There's a concept which has given me a big fat headache for a few days now. But it’s also fascinating.
It’s called "historical disappointment".
The idea is based around practices that used to be culturally acceptable, like slavery, that we now consider offensive. These days we realise how evil slavery is. But if we’d have been brought up in Roman, Egyptian or Viking times, it’s likely we’d have not even questioned the idea that some humans had no rights at all.
We're all prisoners of our own time.
Then I got thinking into more uncomfortable territory.
We think the "midwifery model" is perfect.
I’m not talking about midwifery as it is at the moment – staff crises, medicalisation, and reduced resources mean there’s a lot that could be improved!
But the midwifery utopian dream of caseload, one-on-one, women centred care is considered a "perfect" model.
I’ve never heard anyone question that this kind of holistic care could be improved upon.
And yet -- nothing in the history of humanity has been beyond criticism.
So I have a question for you.
What about our midwifery model might be considered historically disappointing by midwives of the future?
• Use of resources – in our midwifery model, we aim to give women informed choice above all else, arguably even above ensuring all women have a reasonable quality of life. Shop floor example: NICE promote informed choice around type of birth, to the point of women being able to choose a caesarean with no medical indication (as long as good information and support is given). A caesarean often costs £1000 more than a normal birth. This amount of money would make a huge difference to a woman and child living on a food budget of £4.56 a week
• Dads not being able to stay overnight – some places offer this, but most hospitals do not. There’s strong evidence to suggest men go through massive hormonal shifts when having a baby too – what are we doing to this process by separating them from their partner and baby? I understand the logistical issues...but will we be viewed as wrong for not prioritising this more?
• Male circumcision – at the moment, midwives don’t have the right to conscientiously object to this. We have to refer to a safe doctor if parents request it.
I don’t mean to sound like I’m arguing for change in these areas (Though, if you're asking, I do believe male circumcision is wrong, though I realise this is my opinion, and the arguments are more complex than they first appear. I also would like birth partners to stay. Not sure about the elective caesarean point).
I’m "just" trying to guess what future generations of midwives might think. I’ll almost certainly be off the mark.
But it does fill me with exhilaration that I might get a whisper of future ideas.

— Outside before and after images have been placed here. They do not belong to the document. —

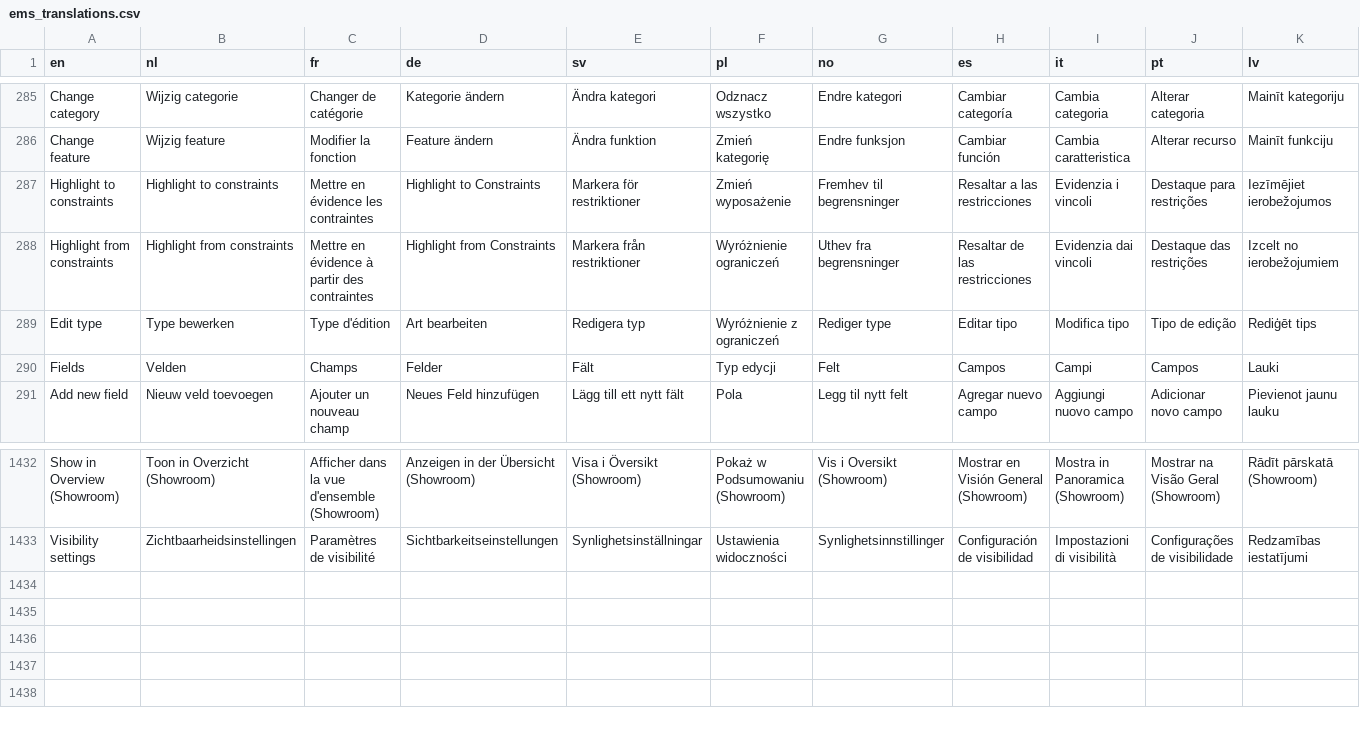
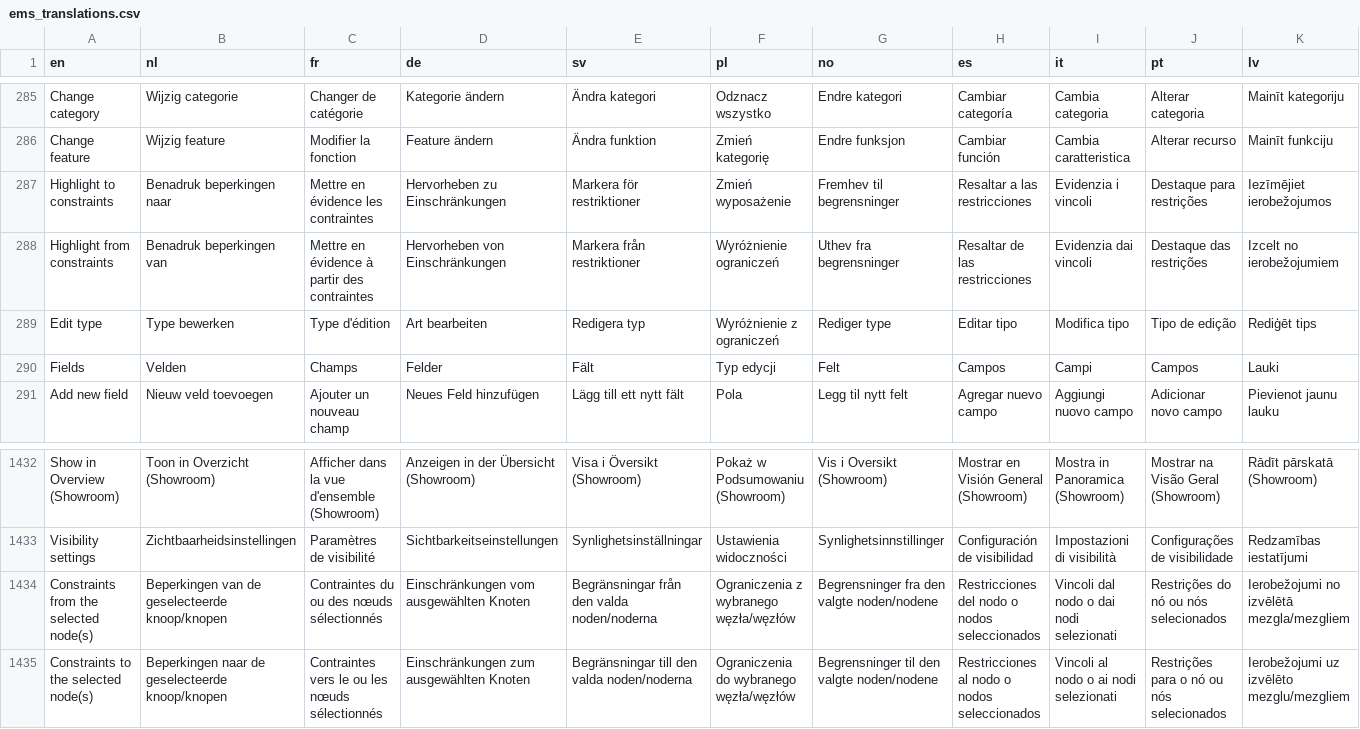
Before and after one commit to Elfsquad/translations, a CSV file: ems_translations.csv, drawn as a sheet; only a part is shown, gaps mark what is left out; rows hold the shown columns only; the diff names each change by its address in the sheet, - before the commit and + after, or states it on an @@ line.

Commit message:
Update ems_translations.csv
Added Highlight to/from constraints translations

```diff
--- a/ems_translations.csv
+++ b/ems_translations.csv
-B287 (nl): Highlight to constraints
+B287 (nl): Benadruk beperkingen naar
-D287 (de): Highlight to Constraints
+D287 (de): Hervorheben zu Einschränkungen
-B288 (nl): Highlight from constraints
+B288 (nl): Benadruk beperkingen van
-D288 (de): Highlight from Constraints
+D288 (de): Hervorheben von Einschränkungen
+row 1434: Constraints from the selected node(s) | Beperkingen van de geselecteerde knoop/knopen | Contraintes du ou des nœuds sélectionnés | Einschränkungen vom ausgewählten Knoten | Begränsningar från den valda noden/noderna | Ograniczenia z wybranego węzła/węzłów | Begrensninger fra den valgte noden/nodene | Restricciones del nodo o nodos seleccionados | Vincoli dal nodo o dai nodi selezionati | Restrições do nó ou nós selecionados | Ierobežojumi no izvēlētā mezgla/mezgliem
+row 1435: Constraints to the selected node(s) | Beperkingen naar de geselecteerde knoop/knopen | Contraintes vers le ou les nœuds sélectionnés | Einschränkungen zum ausgewählten Knoten | Begränsningar till den valda noden/noderna | Ograniczenia do wybranego węzła/węzłów | Begrensninger til den valgte noden/nodene | Restricciones al nodo o nodos seleccionados | Vincoli al nodo o ai nodi selezionati | Restrições para o nó ou nós selecionados | Ierobežojumi uz izvēlēto mezglu/mezgliem
```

Because morality doesn’t change inevitably, or by chance.
It changes through people thinking very hard about right and wrong.
As a midwife, you can feel powerless to change things. But actually, being present during the biggest experiences of human life is a pretty good starting place to break cultural conditioning and get to the truth.
See midwife Mary Cronk for one of my favourite examples of this 😀
The thought that current midwifery could be one day viewed as historically disappointing makes me uncomfortable. But it’s also undeniably true, and exciting.
Your thoughts matter. Your ideas matter. You are worth it.
And once you've noticed something that needs changing, the odds are you won't be alone.
I’d so love to hear from you on this.
- What about the midwifery model do you think will be viewed as "historically disappointing" in the future?
- Does this make you feel sad? Or excited?
- This post is a bit experimental. Would you rather I got back to discussing midwifery techniques/tactics? (I’ll always do this anyway 🙂 ) But I wondered whether you found this kind of midwifery philosophy interesting?
As always, thanks so much for reading with an open mind, and for any comments – YOU’RE THE BEST!
With much love and appreciation, Ellie xxx